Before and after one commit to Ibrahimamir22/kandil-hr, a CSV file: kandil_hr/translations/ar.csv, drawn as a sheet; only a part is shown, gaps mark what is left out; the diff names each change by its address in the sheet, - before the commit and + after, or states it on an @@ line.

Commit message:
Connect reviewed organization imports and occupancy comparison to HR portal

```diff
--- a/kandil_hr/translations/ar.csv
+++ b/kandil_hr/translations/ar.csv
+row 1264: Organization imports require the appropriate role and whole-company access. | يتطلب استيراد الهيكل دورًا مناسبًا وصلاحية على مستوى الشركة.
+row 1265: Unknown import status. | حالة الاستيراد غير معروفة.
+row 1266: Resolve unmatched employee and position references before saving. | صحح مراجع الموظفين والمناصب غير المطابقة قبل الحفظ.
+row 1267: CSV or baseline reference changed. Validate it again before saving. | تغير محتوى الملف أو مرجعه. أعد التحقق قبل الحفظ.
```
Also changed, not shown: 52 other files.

★ ★ ★ ★ ★

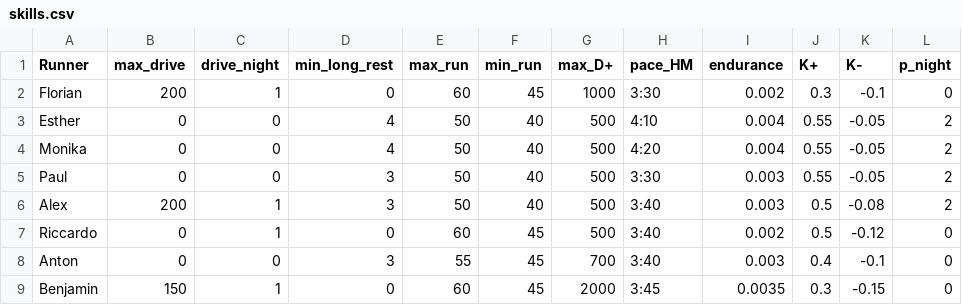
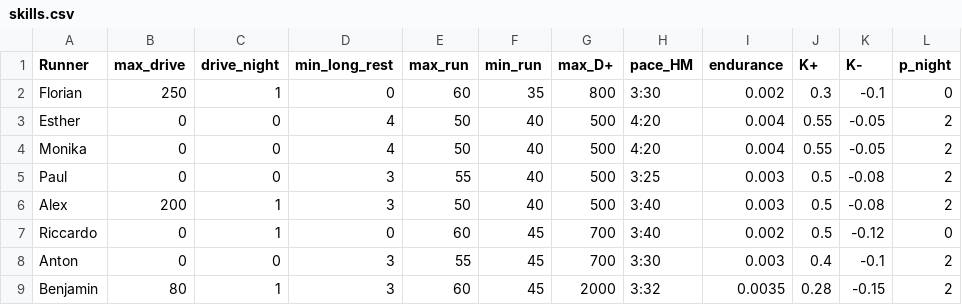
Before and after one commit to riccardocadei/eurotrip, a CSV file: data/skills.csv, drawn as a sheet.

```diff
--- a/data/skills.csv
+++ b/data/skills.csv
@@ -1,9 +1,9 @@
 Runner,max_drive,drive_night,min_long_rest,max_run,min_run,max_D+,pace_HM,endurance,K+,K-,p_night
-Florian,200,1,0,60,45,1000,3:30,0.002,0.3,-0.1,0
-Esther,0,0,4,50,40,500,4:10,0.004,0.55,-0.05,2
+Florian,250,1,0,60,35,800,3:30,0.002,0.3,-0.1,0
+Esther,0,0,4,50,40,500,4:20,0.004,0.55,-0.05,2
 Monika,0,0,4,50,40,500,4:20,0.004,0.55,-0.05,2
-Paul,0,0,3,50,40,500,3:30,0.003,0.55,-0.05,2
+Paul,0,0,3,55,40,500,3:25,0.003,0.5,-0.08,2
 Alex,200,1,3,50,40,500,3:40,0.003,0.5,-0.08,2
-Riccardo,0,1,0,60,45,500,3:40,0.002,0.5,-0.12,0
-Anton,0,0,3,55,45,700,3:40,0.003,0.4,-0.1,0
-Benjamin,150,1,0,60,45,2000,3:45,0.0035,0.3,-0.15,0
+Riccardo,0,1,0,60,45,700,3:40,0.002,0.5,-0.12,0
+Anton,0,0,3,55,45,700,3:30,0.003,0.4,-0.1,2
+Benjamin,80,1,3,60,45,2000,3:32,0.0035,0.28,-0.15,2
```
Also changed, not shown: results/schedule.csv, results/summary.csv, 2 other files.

★ ★ ★ ★ ★

Exactly how many lines in the listing above contain the string "data"? Give the number without comment.

▸ SOLUTION TO THIS PROBLEM:
3